=== Section Start ===

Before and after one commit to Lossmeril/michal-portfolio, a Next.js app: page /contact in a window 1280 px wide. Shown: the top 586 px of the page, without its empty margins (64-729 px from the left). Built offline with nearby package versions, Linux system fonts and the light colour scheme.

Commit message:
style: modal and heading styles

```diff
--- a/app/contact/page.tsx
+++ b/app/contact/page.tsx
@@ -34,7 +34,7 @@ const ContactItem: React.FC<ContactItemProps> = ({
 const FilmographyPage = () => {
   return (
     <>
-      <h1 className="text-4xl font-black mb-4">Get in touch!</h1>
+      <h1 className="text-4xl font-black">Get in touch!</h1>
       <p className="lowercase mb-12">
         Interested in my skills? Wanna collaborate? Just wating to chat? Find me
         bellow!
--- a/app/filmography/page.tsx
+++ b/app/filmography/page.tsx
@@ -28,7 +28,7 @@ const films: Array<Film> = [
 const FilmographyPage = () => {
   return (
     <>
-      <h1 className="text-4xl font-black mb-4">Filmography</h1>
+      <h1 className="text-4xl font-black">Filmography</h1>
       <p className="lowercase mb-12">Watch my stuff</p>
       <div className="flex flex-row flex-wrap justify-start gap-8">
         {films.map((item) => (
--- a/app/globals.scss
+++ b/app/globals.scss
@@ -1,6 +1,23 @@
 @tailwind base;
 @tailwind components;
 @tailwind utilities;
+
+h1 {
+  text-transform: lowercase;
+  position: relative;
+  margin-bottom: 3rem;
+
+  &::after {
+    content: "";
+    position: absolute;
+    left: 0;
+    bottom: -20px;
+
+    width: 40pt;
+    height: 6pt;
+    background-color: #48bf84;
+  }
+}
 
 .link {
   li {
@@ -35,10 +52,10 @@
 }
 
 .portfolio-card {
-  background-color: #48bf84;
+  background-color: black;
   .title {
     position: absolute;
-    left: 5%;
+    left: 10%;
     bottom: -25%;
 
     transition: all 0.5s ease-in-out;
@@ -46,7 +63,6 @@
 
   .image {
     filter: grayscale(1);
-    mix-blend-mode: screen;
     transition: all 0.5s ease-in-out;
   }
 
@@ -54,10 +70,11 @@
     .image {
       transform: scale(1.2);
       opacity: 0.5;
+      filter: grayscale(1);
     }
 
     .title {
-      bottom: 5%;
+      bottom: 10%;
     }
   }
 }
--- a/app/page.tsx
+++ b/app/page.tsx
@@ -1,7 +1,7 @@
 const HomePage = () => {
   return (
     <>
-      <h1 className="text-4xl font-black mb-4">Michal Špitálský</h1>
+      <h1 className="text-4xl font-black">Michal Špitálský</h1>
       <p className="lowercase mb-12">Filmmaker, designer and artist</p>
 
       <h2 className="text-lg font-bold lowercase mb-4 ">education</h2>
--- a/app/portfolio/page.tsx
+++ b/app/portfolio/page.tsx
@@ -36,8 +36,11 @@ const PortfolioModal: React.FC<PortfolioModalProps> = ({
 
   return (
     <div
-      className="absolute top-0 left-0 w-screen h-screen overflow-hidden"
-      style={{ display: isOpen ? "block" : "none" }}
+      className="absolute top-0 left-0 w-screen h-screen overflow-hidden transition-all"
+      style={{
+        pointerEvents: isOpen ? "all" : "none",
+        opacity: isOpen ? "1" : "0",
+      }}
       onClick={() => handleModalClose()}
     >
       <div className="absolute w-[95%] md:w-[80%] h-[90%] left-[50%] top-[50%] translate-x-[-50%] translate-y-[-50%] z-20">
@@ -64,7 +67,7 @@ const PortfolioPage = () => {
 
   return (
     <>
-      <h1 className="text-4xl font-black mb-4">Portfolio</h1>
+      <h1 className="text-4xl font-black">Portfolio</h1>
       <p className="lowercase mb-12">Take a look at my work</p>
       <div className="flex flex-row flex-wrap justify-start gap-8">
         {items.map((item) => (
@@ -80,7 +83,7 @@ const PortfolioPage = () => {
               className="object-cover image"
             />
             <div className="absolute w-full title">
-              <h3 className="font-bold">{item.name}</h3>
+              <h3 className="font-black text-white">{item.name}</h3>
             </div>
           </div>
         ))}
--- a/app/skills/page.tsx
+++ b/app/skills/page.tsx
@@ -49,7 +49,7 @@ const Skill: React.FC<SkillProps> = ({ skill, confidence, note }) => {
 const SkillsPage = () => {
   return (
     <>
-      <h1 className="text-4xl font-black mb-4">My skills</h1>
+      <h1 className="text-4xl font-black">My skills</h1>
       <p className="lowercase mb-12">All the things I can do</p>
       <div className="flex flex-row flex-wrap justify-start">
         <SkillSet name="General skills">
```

=== Section End ===

Goal of the exercise ▸ Once you have counted the lines of the records holding the string "const", state that number with no other words.

Completed exercise ▸ 10